▶
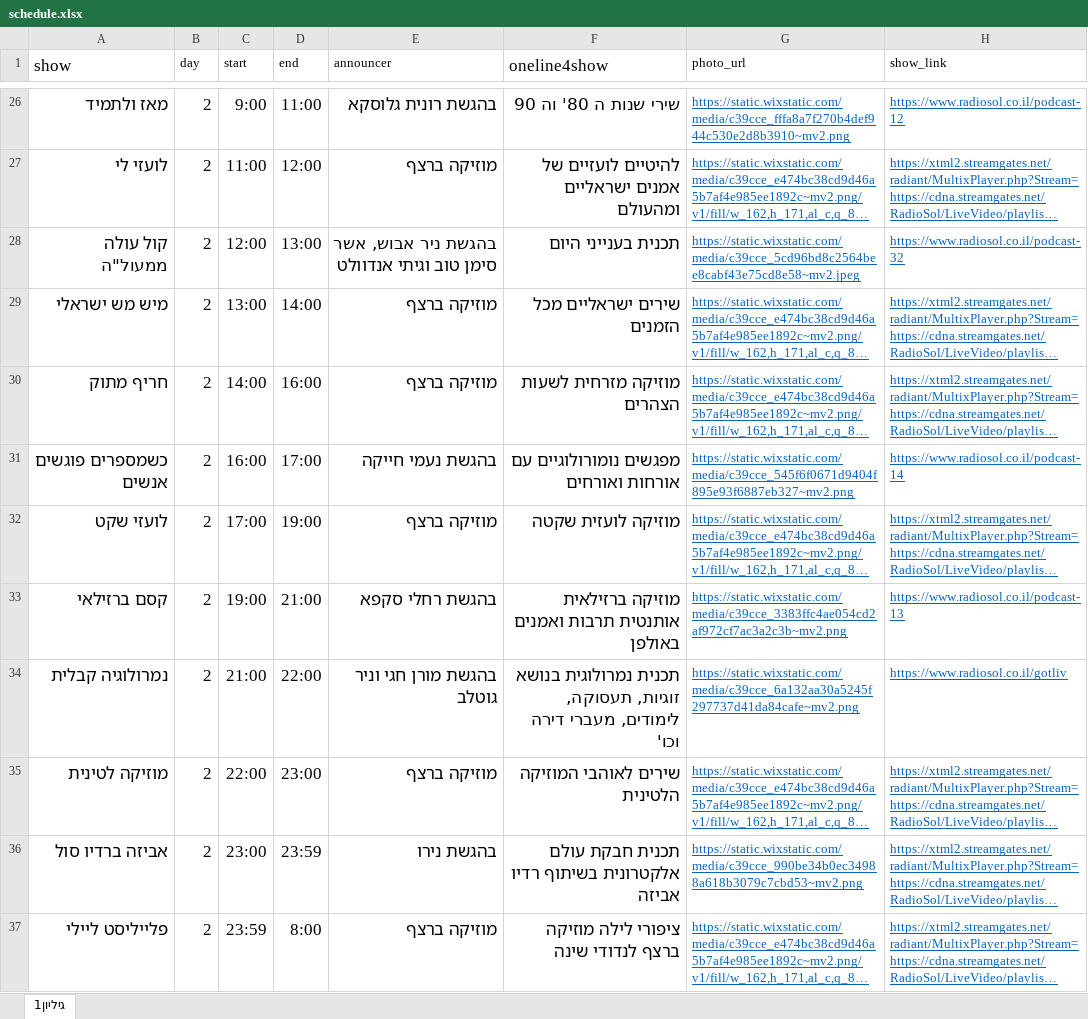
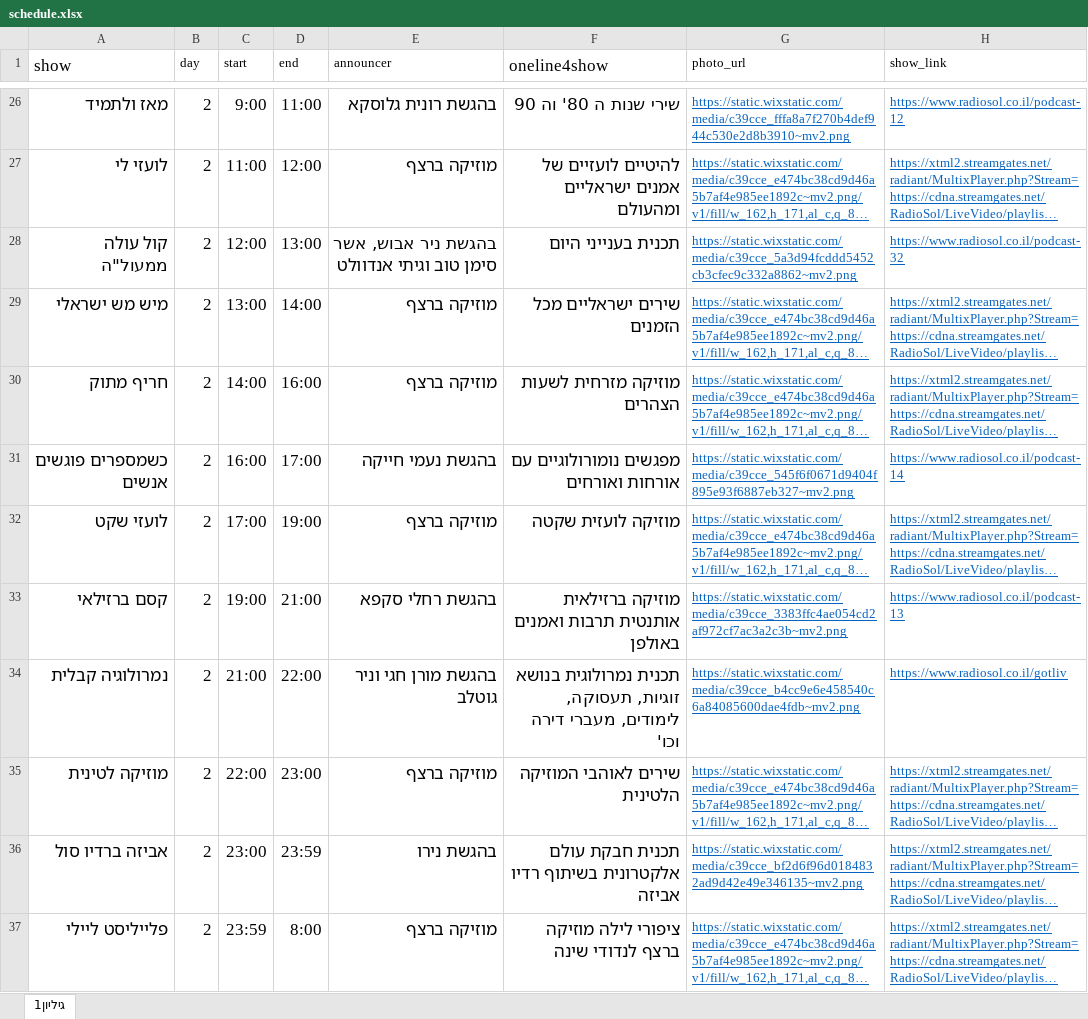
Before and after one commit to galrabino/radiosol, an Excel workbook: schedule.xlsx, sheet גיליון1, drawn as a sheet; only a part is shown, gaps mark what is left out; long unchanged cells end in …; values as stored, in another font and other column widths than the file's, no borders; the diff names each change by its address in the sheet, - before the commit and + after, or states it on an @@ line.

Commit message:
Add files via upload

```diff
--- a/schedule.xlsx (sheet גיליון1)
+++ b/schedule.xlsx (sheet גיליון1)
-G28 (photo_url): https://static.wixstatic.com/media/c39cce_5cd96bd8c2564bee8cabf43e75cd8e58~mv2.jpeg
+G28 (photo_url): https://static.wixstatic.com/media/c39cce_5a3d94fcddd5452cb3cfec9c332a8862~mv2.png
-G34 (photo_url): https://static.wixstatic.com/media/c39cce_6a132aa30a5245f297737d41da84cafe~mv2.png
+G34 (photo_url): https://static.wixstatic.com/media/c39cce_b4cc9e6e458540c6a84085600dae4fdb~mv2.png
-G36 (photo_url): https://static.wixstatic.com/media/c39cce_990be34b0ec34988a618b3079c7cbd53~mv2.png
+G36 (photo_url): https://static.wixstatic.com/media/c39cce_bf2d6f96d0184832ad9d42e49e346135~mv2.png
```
◀
▶
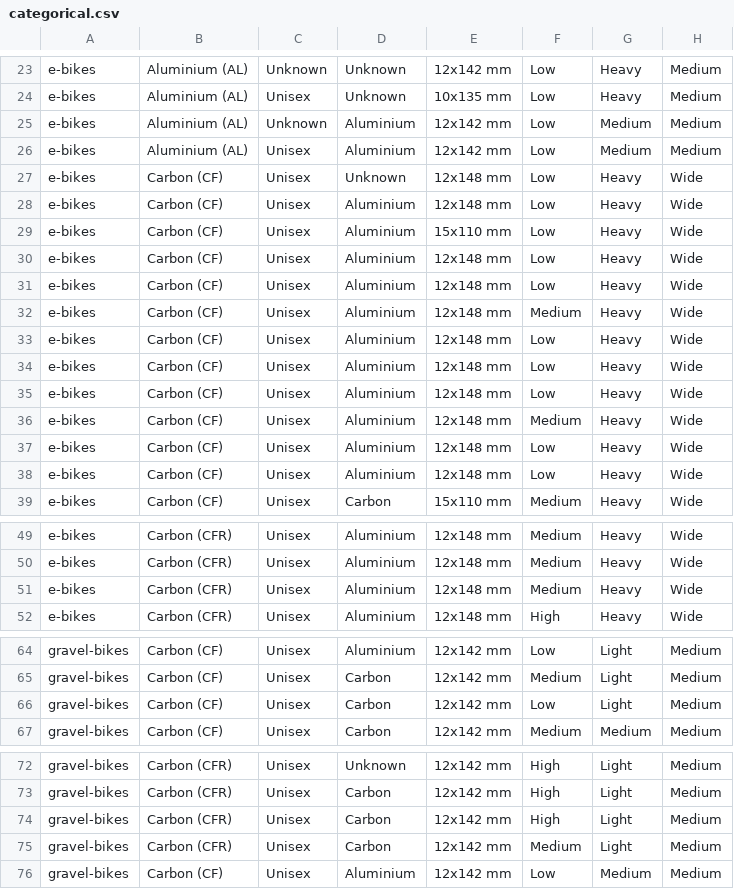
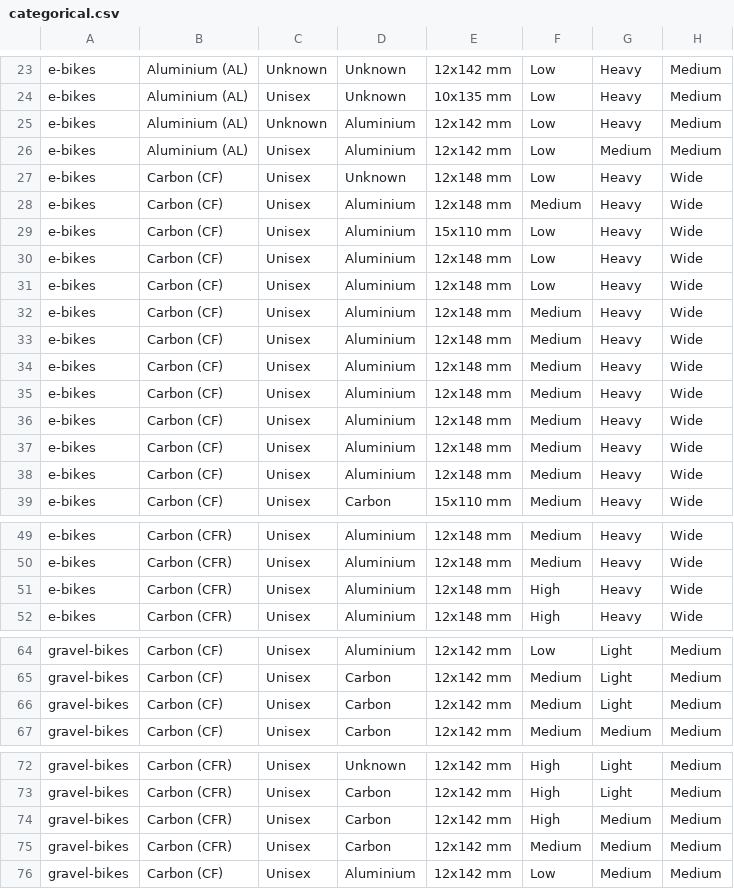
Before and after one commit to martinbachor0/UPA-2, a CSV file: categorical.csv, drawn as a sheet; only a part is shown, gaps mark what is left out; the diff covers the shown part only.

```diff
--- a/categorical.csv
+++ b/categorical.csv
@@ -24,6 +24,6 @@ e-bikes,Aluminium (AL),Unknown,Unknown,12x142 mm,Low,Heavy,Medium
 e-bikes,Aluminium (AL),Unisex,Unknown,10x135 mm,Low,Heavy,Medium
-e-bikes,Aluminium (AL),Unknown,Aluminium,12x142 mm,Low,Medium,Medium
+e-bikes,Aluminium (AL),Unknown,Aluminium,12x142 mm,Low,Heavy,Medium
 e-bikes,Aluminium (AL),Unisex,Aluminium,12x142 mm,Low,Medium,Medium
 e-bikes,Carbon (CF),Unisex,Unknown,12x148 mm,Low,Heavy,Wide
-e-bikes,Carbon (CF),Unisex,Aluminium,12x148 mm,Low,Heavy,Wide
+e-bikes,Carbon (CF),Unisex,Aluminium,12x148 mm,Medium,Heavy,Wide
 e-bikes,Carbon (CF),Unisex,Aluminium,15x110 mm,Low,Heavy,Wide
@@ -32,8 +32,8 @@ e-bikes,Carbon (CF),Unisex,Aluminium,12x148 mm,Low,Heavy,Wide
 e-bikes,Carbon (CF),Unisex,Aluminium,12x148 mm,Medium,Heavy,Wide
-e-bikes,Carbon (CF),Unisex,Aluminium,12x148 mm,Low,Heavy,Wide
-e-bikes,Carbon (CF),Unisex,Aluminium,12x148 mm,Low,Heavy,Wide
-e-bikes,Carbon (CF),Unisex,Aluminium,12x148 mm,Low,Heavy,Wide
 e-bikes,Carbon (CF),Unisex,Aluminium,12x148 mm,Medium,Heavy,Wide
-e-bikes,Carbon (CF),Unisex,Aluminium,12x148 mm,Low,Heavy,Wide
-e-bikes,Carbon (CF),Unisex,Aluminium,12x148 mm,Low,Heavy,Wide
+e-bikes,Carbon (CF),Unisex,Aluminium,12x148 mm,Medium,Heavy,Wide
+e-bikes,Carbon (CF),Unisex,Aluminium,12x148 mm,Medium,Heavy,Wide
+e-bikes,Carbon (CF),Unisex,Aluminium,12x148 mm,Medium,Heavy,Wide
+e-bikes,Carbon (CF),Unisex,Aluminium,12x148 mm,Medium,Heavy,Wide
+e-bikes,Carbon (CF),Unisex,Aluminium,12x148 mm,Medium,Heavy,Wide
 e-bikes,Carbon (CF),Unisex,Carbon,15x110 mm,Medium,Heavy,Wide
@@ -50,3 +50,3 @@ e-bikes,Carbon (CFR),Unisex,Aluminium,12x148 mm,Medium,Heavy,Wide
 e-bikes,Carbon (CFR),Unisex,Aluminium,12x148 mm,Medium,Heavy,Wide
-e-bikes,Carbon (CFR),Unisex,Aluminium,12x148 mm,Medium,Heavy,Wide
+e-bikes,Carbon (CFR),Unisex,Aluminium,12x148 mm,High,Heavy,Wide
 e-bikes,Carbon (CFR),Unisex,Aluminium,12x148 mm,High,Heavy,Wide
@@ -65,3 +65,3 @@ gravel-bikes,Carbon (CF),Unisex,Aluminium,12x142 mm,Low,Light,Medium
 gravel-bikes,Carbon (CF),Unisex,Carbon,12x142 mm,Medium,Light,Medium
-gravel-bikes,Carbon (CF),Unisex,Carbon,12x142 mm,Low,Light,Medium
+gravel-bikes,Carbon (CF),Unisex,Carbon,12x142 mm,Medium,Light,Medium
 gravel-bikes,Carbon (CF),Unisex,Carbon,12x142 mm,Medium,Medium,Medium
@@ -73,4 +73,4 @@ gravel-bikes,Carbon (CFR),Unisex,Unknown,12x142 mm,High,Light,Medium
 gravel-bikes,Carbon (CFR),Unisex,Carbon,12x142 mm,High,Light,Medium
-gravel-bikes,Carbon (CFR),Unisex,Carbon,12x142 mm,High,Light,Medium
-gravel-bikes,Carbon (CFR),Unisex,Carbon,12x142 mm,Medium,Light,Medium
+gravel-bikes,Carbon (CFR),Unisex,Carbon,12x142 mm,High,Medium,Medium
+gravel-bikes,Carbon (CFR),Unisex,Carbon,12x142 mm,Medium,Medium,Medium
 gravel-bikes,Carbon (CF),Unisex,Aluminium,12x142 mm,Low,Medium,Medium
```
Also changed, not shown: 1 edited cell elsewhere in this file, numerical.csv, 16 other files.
◀
YOUR TASK: Across the data, tally the lines containing "categorical" and give back the number alone.

COMPLETED EXERCISE: 3